In the context of the war in Ethiopia, all parties to the conflicted have committed serious international human rights and humanitarian law violations against civilians. In areas where the conflict took place, the right to live, the right to security of person, the right to justice, the right not to be subjected to cruel, inhuman and degrading treatment and/or punishment have been violated by government forces, Tigray forces and other armed groups. Although a large number of victims of these violations are civilians, captured members of parties to these conflicts have also been subjected to these violations. In other regions of the country, in some police stations and irregular places of detention, detainees have been subject to unlawful treatment, extended pre-trial detention and beatings.
In connection with the state of emergency that was in force for a time during the period covered by the report, and in many parts of the country, widespread arbitrary and unlawful detentions, detentions in irregular places of detention, denying of visitation rights and extended pre-trial detentions have taken place. In addition, in some areas, court orders have been ignored and people have continued to be detained despite and in violation of court bail orders and even after prosecution has dropped charges.
While, in many parts of the country, nearly all of the persons detained in connection with the state of emergency have been, in Afar Region, nearly 9000 residents of ethnic Tigray origin were rounded up and removed from Kilbeti Resu Zone in December, 2021 and remain, as of the date of publication of this report, held against their will in two camps in Semera city (Agatina and Semera Camps). Afar security authorities claim the move was part of a drive to “ensure their safety and to facilitate the investigation and identification of persons that took part in criminal activities”. The report also indicates that the limited access to/provision of humanitarian and medical care in the camps has resulted in the loss of lives.
In Afar, Amhara and Tigray regions where the conflict took place, interruption of basic services, the destruction of health and education facilities as well as on private property, the interruption of productive activities in many of these areas and large scale displacement caused by the conflict are all adding to the negative impact on socio-economic rights, including the right to food, health and education.

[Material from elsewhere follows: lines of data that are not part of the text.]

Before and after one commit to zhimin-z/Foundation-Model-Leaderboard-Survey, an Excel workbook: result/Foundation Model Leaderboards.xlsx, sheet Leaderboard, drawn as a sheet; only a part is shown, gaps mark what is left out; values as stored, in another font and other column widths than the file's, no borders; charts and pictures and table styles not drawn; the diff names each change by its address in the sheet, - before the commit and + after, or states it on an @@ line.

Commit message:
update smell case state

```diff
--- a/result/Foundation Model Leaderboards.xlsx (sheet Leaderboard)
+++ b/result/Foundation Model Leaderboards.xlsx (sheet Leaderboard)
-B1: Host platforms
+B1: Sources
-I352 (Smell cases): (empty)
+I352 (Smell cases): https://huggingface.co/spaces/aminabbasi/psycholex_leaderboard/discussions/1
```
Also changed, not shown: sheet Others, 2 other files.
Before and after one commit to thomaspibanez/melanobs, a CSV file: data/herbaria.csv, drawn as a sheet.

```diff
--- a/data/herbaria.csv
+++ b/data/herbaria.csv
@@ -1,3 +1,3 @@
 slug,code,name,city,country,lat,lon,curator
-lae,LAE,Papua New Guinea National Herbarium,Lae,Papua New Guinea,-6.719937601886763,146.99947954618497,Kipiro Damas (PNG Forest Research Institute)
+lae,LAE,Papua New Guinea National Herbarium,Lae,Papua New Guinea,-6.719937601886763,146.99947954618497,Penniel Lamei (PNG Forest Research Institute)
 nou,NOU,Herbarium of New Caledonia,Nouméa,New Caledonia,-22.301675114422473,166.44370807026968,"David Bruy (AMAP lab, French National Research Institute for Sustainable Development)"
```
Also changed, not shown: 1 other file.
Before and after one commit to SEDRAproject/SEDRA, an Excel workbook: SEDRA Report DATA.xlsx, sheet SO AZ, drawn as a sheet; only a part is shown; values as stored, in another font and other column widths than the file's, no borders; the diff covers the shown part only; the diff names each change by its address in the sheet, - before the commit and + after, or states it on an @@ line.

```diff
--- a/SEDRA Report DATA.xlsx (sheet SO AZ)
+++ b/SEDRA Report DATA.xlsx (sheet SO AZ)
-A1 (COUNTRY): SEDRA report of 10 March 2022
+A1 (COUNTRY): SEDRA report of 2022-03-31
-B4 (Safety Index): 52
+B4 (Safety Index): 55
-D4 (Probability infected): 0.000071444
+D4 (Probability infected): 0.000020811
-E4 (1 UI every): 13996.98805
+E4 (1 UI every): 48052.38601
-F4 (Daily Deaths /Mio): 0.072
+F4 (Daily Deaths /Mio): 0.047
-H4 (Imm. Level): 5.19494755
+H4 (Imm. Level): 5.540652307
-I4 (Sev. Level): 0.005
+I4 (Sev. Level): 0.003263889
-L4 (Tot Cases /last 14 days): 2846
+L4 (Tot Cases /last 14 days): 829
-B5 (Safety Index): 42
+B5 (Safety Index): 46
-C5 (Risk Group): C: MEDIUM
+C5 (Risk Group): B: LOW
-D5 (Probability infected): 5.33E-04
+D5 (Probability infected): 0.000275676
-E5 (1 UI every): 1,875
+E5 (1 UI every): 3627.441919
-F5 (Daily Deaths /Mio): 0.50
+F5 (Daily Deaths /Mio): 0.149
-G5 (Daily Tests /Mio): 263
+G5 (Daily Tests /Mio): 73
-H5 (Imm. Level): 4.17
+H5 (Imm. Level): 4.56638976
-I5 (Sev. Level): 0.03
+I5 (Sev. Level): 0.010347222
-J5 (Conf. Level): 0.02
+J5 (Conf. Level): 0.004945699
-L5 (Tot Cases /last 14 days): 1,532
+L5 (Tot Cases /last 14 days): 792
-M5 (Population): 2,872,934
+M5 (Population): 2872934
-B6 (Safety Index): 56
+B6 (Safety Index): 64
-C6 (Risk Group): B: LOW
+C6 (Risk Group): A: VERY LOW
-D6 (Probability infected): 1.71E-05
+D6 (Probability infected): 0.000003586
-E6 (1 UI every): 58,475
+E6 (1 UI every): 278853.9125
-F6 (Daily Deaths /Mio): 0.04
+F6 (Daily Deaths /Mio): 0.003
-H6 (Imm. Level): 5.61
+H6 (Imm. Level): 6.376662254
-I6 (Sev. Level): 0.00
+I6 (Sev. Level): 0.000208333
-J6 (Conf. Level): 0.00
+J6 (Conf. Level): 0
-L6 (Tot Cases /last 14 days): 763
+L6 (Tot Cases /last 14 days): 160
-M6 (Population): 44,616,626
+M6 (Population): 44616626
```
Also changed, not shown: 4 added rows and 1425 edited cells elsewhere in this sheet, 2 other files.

In Oromia and Somali regions, the drought in some parts of the regions have stretched the capacity of government and nongovernment organizations to provide humanitarian assistance.
Over 4 million internally displaced persons still await durable solutions and depend on humanitarian assistance, the availability and other aspects of which are themselves impacted by the overall human rights situation in the country; an impact which is also felt by host communities. In similar vein, the report also stresses that the rights women, children, older persons and persons with disability need the urgent and deliberate attention of government authorities.
With regards to freedom of opinion, thought, expression and the right to seek information the Commission’s monitoring work also found that at various times between the months of July 2021 and May 2022, 54 media personnel, including 15 reported to be in detention in Tigray region, have been arrested and detained for a period ranging from days to months.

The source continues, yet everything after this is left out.